=== WHAT YOU ARE ASKED TO DO ===
Within the listing below, locate all lines containing the word "flex". Copy each one.

=== RECORDS PROVIDED ===
>>>

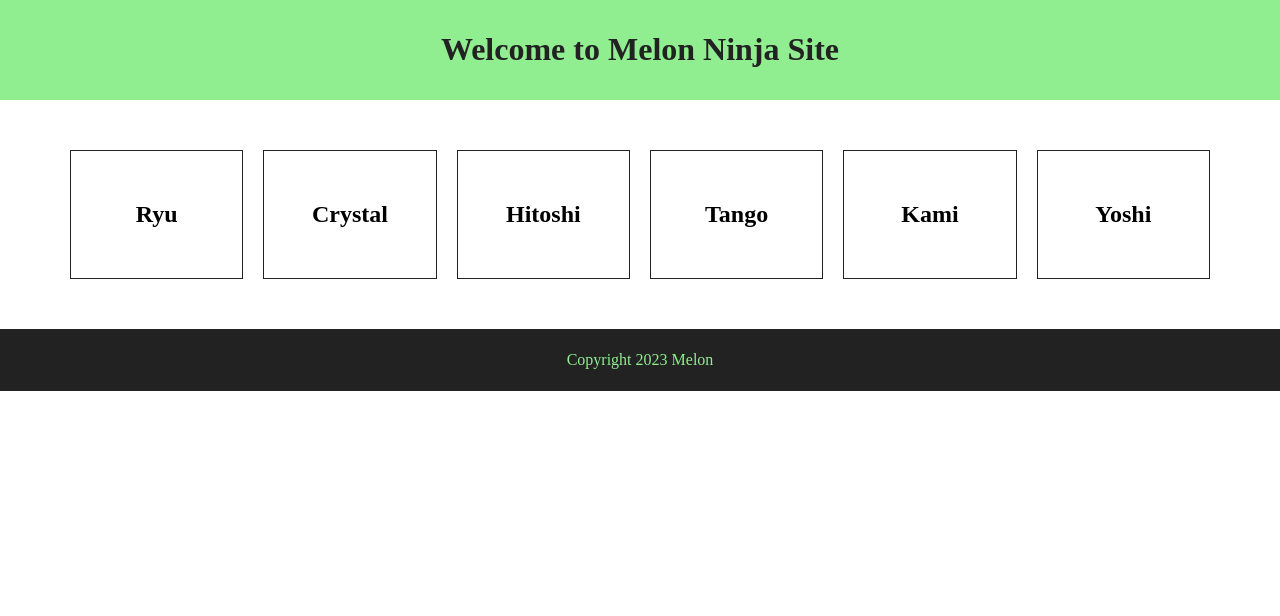
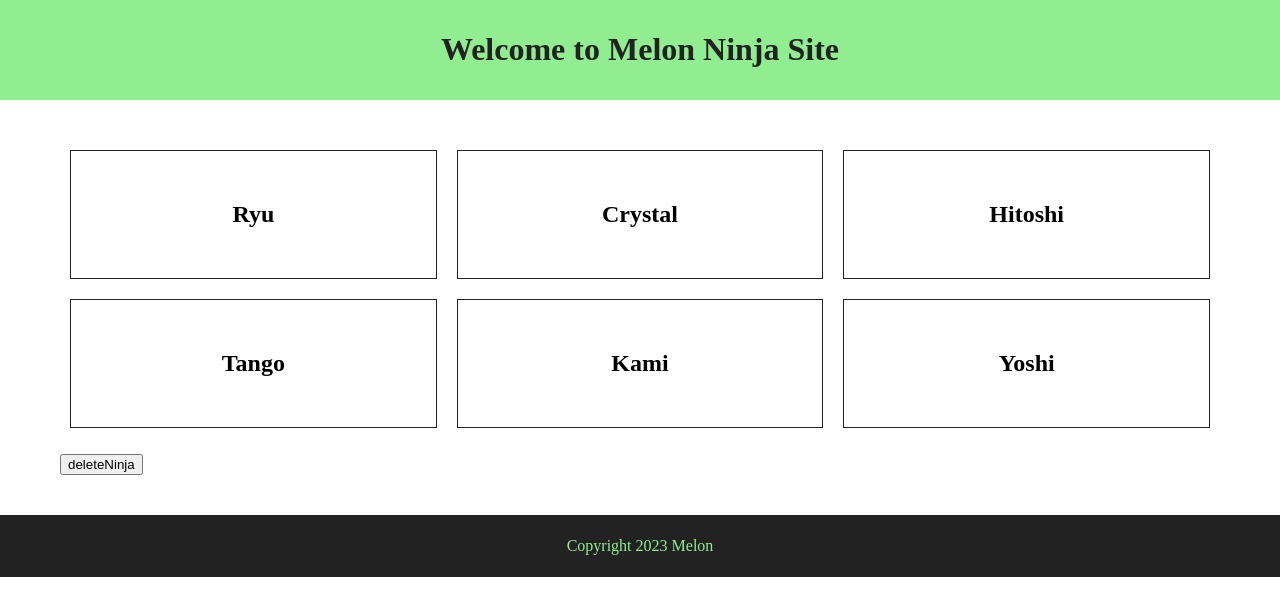
Before and after one commit to mmelon007/Vuejs-basics, a Vue app in the folder ninja-app/: page / in a window 1280 px wide. Shown: the top 616 px of the page. Built offline with nearby package versions, Linux system fonts and the light colour scheme.

Commit message:
[lesson 23] props原始类型和引用类型
需改变用计算属性接props，作为初始值用data return定义局部属性

```diff
--- a/ninja-app/src/App.vue
+++ b/ninja-app/src/App.vue
@@ -1,7 +1,7 @@
 <template>
   <div>
     <app-header></app-header>
-    <ninja-content v-bind:ninjas="ninjas"></ninja-content>
+    <ninja-content v-bind:ninjas_prop="ninjas"></ninja-content>
     <app-footer></app-footer>
   </div>
 </template>
--- a/ninja-app/src/components/Ninja.vue
+++ b/ninja-app/src/components/Ninja.vue
@@ -6,6 +6,7 @@
                 <h3 v-show="ninja.show">{{ ninja.speciality }}</h3>
             </li>
         </ul>
+        <button v-on:click="deleteNinja">deleteNinja</button>
     </div>
 </template>
 
@@ -13,14 +14,19 @@
 export default {
     name: 'ninja-content',
     props: {
-        ninjas: {
+        ninjas_prop: {
             type: Array,
             required: true
         }
     },
     data() {
         return {
-
+            ninjas: this.ninjas_prop
+        }
+    },
+    methods: {
+        deleteNinja: function(){
+            this.ninjas.pop();
         }
     }
 }
@@ -37,7 +43,7 @@ export default {
 
 ul {
     display: flex;
-    flex-wrap: row;
+    flex-wrap: wrap;
     list-style-type: none;
     padding: 0;
 }
```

<<<

=== YOUR RESPONSE ===
     display: flex;
-    flex-wrap: row;
+    flex-wrap: wrap;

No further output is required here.